:: SUPPLIED RECORDS

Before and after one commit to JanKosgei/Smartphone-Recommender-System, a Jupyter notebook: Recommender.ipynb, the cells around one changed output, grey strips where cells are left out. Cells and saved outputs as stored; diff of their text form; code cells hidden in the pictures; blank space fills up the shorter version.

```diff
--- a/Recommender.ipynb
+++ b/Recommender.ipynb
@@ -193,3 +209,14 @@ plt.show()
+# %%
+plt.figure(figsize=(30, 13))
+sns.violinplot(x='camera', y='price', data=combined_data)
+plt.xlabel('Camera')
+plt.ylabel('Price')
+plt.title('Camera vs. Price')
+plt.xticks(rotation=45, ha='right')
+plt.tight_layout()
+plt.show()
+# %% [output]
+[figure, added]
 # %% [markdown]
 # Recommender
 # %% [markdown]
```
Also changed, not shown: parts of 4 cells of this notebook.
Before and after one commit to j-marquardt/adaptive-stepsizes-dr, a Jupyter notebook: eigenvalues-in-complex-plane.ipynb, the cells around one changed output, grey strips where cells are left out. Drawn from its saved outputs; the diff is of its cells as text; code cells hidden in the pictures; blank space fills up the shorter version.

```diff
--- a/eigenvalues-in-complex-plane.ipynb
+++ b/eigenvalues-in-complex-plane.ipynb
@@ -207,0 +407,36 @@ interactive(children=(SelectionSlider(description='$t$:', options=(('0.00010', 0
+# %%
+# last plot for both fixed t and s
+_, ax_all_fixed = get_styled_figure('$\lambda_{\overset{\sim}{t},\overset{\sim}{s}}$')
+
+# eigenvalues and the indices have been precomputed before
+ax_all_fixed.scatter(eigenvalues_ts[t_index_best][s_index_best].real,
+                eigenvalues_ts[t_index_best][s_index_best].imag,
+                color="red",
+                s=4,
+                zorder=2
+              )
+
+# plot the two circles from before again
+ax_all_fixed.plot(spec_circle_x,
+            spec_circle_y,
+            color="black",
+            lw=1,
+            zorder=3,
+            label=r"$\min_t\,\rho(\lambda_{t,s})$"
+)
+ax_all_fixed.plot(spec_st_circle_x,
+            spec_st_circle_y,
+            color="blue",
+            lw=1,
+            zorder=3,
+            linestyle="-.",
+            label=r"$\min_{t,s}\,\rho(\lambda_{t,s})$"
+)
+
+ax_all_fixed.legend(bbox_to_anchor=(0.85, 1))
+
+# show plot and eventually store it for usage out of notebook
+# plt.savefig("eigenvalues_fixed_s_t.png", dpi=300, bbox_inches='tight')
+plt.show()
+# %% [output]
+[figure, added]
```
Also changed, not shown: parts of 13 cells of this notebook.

::::

REQUIRED WORK:
Extract the data in full. Keep it word for word.

YOUR SOLUTION:
Before and after one commit to JanKosgei/Smartphone-Recommender-System, a Jupyter notebook: Recommender.ipynb, the cells around one changed output, grey strips where cells are left out. Cells and saved outputs as stored; diff of their text form; code cells hidden in the pictures; blank space fills up the shorter version.

```diff
--- a/Recommender.ipynb
+++ b/Recommender.ipynb
@@ -193,3 +209,14 @@ plt.show()
+# %%
+plt.figure(figsize=(30, 13))
+sns.violinplot(x='camera', y='price', data=combined_data)
+plt.xlabel('Camera')
+plt.ylabel('Price')
+plt.title('Camera vs. Price')
+plt.xticks(rotation=45, ha='right')
+plt.tight_layout()
+plt.show()
+# %% [output]
+[figure, added]
 # %% [markdown]
 # Recommender
 # %% [markdown]
```
Also changed, not shown: parts of 4 cells of this notebook.
Before and after one commit to j-marquardt/adaptive-stepsizes-dr, a Jupyter notebook: eigenvalues-in-complex-plane.ipynb, the cells around one changed output, grey strips where cells are left out. Drawn from its saved outputs; the diff is of its cells as text; code cells hidden in the pictures; blank space fills up the shorter version.

```diff
--- a/eigenvalues-in-complex-plane.ipynb
+++ b/eigenvalues-in-complex-plane.ipynb
@@ -207,0 +407,36 @@ interactive(children=(SelectionSlider(description='$t$:', options=(('0.00010', 0
+# %%
+# last plot for both fixed t and s
+_, ax_all_fixed = get_styled_figure('$\lambda_{\overset{\sim}{t},\overset{\sim}{s}}$')
+
+# eigenvalues and the indices have been precomputed before
+ax_all_fixed.scatter(eigenvalues_ts[t_index_best][s_index_best].real,
+                eigenvalues_ts[t_index_best][s_index_best].imag,
+                color="red",
+                s=4,
+                zorder=2
+              )
+
+# plot the two circles from before again
+ax_all_fixed.plot(spec_circle_x,
+            spec_circle_y,
+            color="black",
+            lw=1,
+            zorder=3,
+            label=r"$\min_t\,\rho(\lambda_{t,s})$"
+)
+ax_all_fixed.plot(spec_st_circle_x,
+            spec_st_circle_y,
+            color="blue",
+            lw=1,
+            zorder=3,
+            linestyle="-.",
+            label=r"$\min_{t,s}\,\rho(\lambda_{t,s})$"
+)
+
+ax_all_fixed.legend(bbox_to_anchor=(0.85, 1))
+
+# show plot and eventually store it for usage out of notebook
+# plt.savefig("eigenvalues_fixed_s_t.png", dpi=300, bbox_inches='tight')
+plt.show()
+# %% [output]
+[figure, added]
```
Also changed, not shown: parts of 13 cells of this notebook.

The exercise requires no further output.